Google has had its e-mail service available in Germany since 2005. However, the company hasn't been able to use the Gmail name since shortly after the service launched. The reason is that a German entrepreneur named Daniel Giersch held the trademark on G-mail as a short for Giersch mail. Apparently, the man hosted a physical and electronic mail service in Germany around 2000 under that name.
That meant the German users of Google's Gmail service instead had to use Googlemail.com. Google appealed the decision to ban it from using the name until 2007 with no success. It appears that Google has now simply purchased the Gmail trademark from Giersch.

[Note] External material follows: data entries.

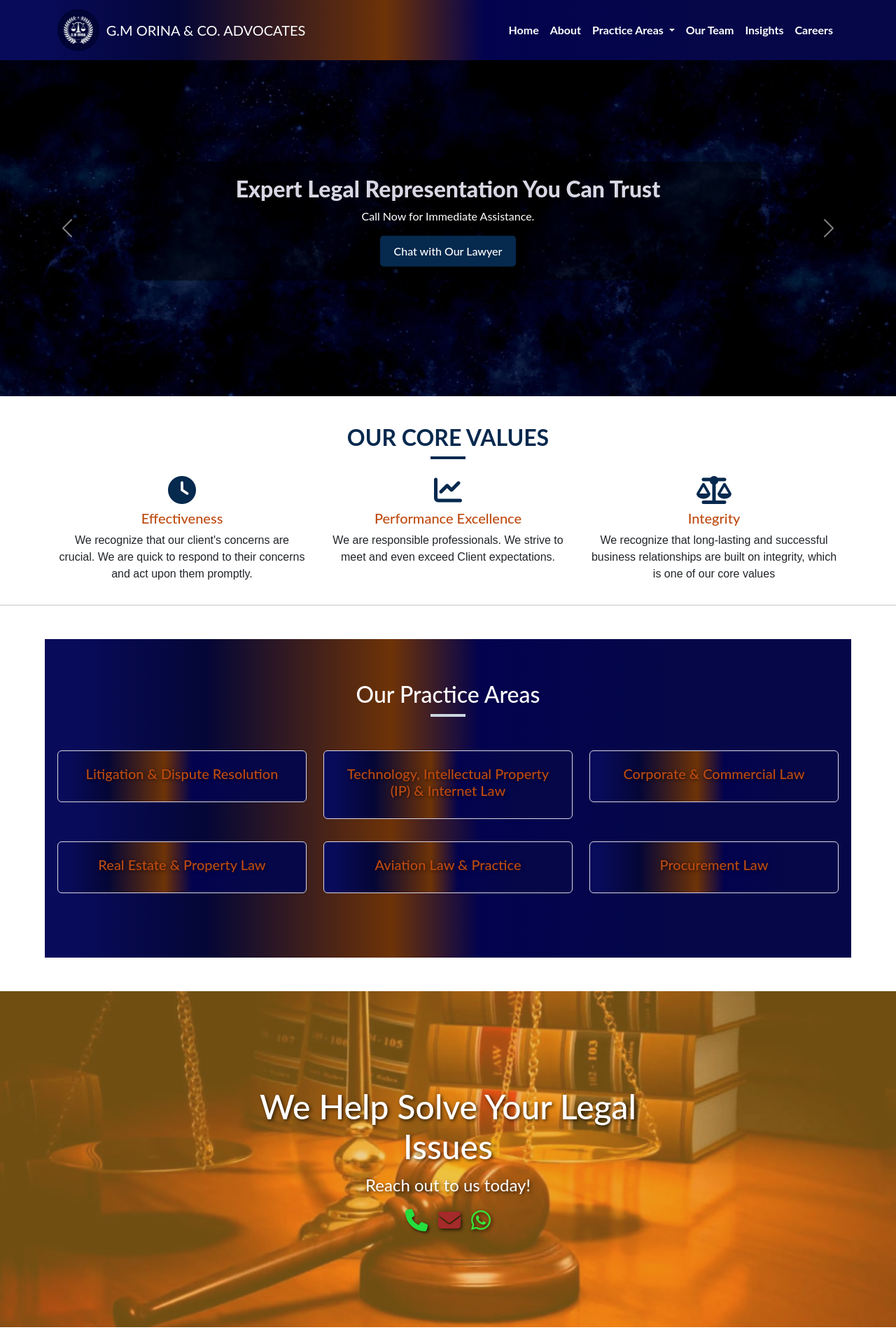
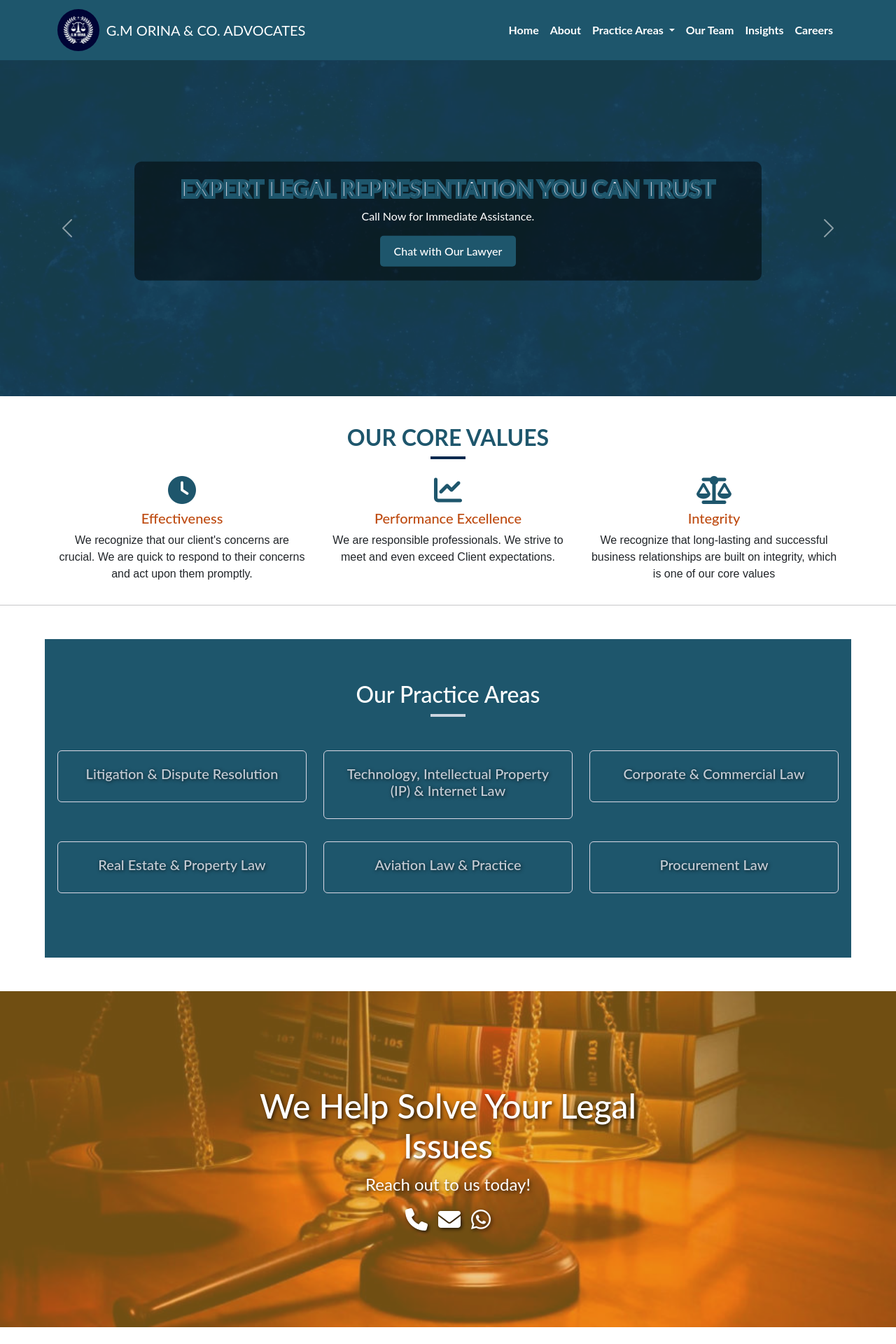
Before and after one commit to KakaDev254/Law-firm-website, a Django app: page / in a window 1280 px wide. Shown: the top 1920 px of the page at 70% size. Run offline with Django 5.2, Linux system fonts and the light colour scheme; data comes from the database, SQL or seed files in the repository; some libraries are stand-ins or nearby versions.

Commit message:
changed color scheme

```diff
--- a/base/static/base/styles.css
+++ b/base/static/base/styles.css
@@ -8,14 +8,7 @@ body {
 }
 /* Navbar */
 .navbar {
-  background: linear-gradient(
-    90deg,
-    rgba(8, 11, 90, 1) 4%,
-    rgba(4, 6, 54, 1) 20%,
-    rgba(110, 51, 7, 1) 43%,
-    rgba(2, 2, 78, 1) 54%,
-    rgba(5, 7, 73, 1) 78%
-  );
+  background: #1E566C;
 }
 .navbar-brand img {
   height: 60px;
@@ -85,13 +78,26 @@ body {
 .carousel-item.active .carousel-caption h2 {
   color: #d9d7e4;
   font-weight: 800;
-  animation: unfold 2s ease-out forwards;
+  position: relative;
+  text-transform: uppercase;
+  -webkit-text-stroke: 0.3vw #1E566C;
+
 }
-@keyframes unfold {
-  from {
+.carousel-item.active .carousel-caption h2::before{
+  position: absolute;
+  top: 0;
+  left:0;
+  color: #d9d7e4;
+  -webkit-text-stroke: 0vw #1E566C;
+  border-right: 2px solid rgb(181, 181, 195);
+  overflow: hidden;
+  animation:  text-ani 6s linear infinite;
+}
+@keyframes text-ani {
+  0%{
     width: 0;
   }
-  to {
+  70% {
     width: 100%;
   }
 }
@@ -104,7 +110,7 @@ body {
 
 /* Button Styles */
 .carousel-item.active .carousel-caption button {
-  background-color: #06294e;
+  background-color: #1E566C;
   color: #fff;
   border: none;
   font-weight: 500;
@@ -114,6 +120,16 @@ body {
   cursor: pointer;
   transition: background-color 0.3s ease;
 }
+.carousel-item.active .overlay {
+  position: absolute;
+  top: 0;
+  left: 0;
+  width: 100%;
+  height: 100%;
+  background: #1E566C;
+  opacity: .7;
+}
+
 
 .carousel-item.active .carousel-caption button:hover {
   background-color: #dde3ea;
@@ -317,11 +337,11 @@ body {
 .values i {
   font-size: 40px;
   padding-bottom: 0.5rem;
-  color: #06294e;
+  color: #1E566C;
 }
 .section-title {
   padding-top: 2.5rem;
-  color: #06294e;
+  color: #1E566C;
   font-weight: bolder;
 }
 .section-title::after {
@@ -341,14 +361,7 @@ body {
 
 /* Practice areas styling */
 .practice-section {
-  background: linear-gradient(
-    90deg,
-    rgba(8, 11, 90, 1) 4%,
-    rgba(4, 6, 54, 1) 20%,
-    rgba(110, 51, 7, 1) 43%,
-    rgba(2, 2, 78, 1) 54%,
-    rgba(5, 7, 73, 1) 78%
-  );
+  background: #1E566C;
   color: white;
   padding: 60px 0;
   width: 90vw;
@@ -365,26 +378,19 @@ body {
   margin: 8px auto 0;
 }
 .practice-section .card {
-  background: linear-gradient(
-    90deg,
-    rgba(8, 11, 90, 1) 4%,
-    rgba(4, 6, 54, 1) 20%,
-    rgba(110, 51, 7, 1) 43%,
-    rgba(2, 2, 78, 1) 54%,
-    rgba(5, 7, 73, 1) 78%
-  );
+  background: #1E566C;
   color: #dde3ea;
   border-color: #d9d7e4;
   transition: transform 0.3s ease-in-out;
   margin-bottom: 2rem;
 }
 .practice-section .card:hover {
-  background-color: #080458;
+  background-color: #367589;
   transform: scale(1.05);
 }
 .practice-section .card h5 {
   text-align: center;
-  color: #be4b11;
+  color: #c7ced7;
 }
 .practice-section .card p {
   color: #d9d7e4;
--- a/base/templates/base/blog.html
+++ b/base/templates/base/blog.html
@@ -27,7 +27,7 @@
   }
 
   .custom-btn {
-    background-color: #507687;
+    background-color: #1e566c;
     border-color: #507687;
     color: white;
     transition: all 0.3s ease-in-out;
@@ -55,7 +55,7 @@
     <!-- Blog Main Content (3/4 Width) -->
     <div class="col-lg-8">
       <div class="blog-content p-4 rounded shadow-sm bg-white">
-        <h1 class="mb-3 text-primary">{{ active_blog.title }}</h1>
+        <h1 class="mb-3" style="color: #1e566c">{{ active_blog.title }}</h1>
         <p class="text-muted small">
           <i class="fas fa-user"></i> By {{ active_blog.author }} |
           <i class="fas fa-calendar-alt"></i> {{ active_blog.published_at }}
--- a/base/templates/base/home.html
+++ b/base/templates/base/home.html
@@ -6,11 +6,15 @@ CO.ADVOCATES{% endblock title %} {% block content %}
     <div class="carousel-inner">
       <!-- Slide 1 -->
       <div class="carousel-item active">
+        <div class="overlay"></div>
         <div class="carousel-caption">
           <h2>Expert Legal Representation You Can Trust</h2>
           <p>Call Now for Immediate Assistance.</p>
-          <button>Chat with Our Lawyer</button>
-
+          <a
+            href="https://wa.me/254712345678?text=Hello%2C%20I'm%20interested%20in%20your%20services"
+            target="_blank"
+            ><button>Chat with Our Lawyer</button></a
+          >
         </div>
       </div>
       <!-- Slide 2 -->
@@ -138,13 +142,19 @@ CO.ADVOCATES{% endblock title %} {% block content %}
     <h1>We Help Solve Your Legal Issues</h1>
     <p>Reach out to us today!</p>
     <div class="contact-icons">
-      <i class="fas fa-phone fa-2x" style="color: rgb(36, 223, 61)"></i
+      <a href="tel:+254786437754"
+        ><i class="fas fa-phone fa-2x" style="color: white"></i
+      ></a>
+      <a href="mailto:gmorinaadvocates@gmail.com">
+        <i class="fas fa-envelope fa-2x" style="color: white"></i>
+      </a>
+
+      <a
+        href="https://wa.me/254712345678?text=Hello%2C%20I'm%20interested%20in%20your%20services"
+        target="_blank"
       >
-     <i class="fas fa-envelope fa-2x" style="color: brown"></i>
-
-
-        <i class="fab fa-whatsapp fa-2x" style="color: rgb(56, 231, 56)"></i
-      >
+        <i class="fab fa-whatsapp fa-2x" style="color: white"></i
+      ></a>
     </div>
   </div>
 </div>
```
Also changed, not shown: other parts of base/static/base/styles.css (+15 -25 lines), base/templates/base/practice.html (+1 -8 lines).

Google reports that the gmail.de domain and g-mail trademark were transferred to it on April 13. The financial terms of the agreement are unknown. What we do know is that in 2006 Giersch claims that Google had offered him $250,000 for the German trademark rights to Gmail.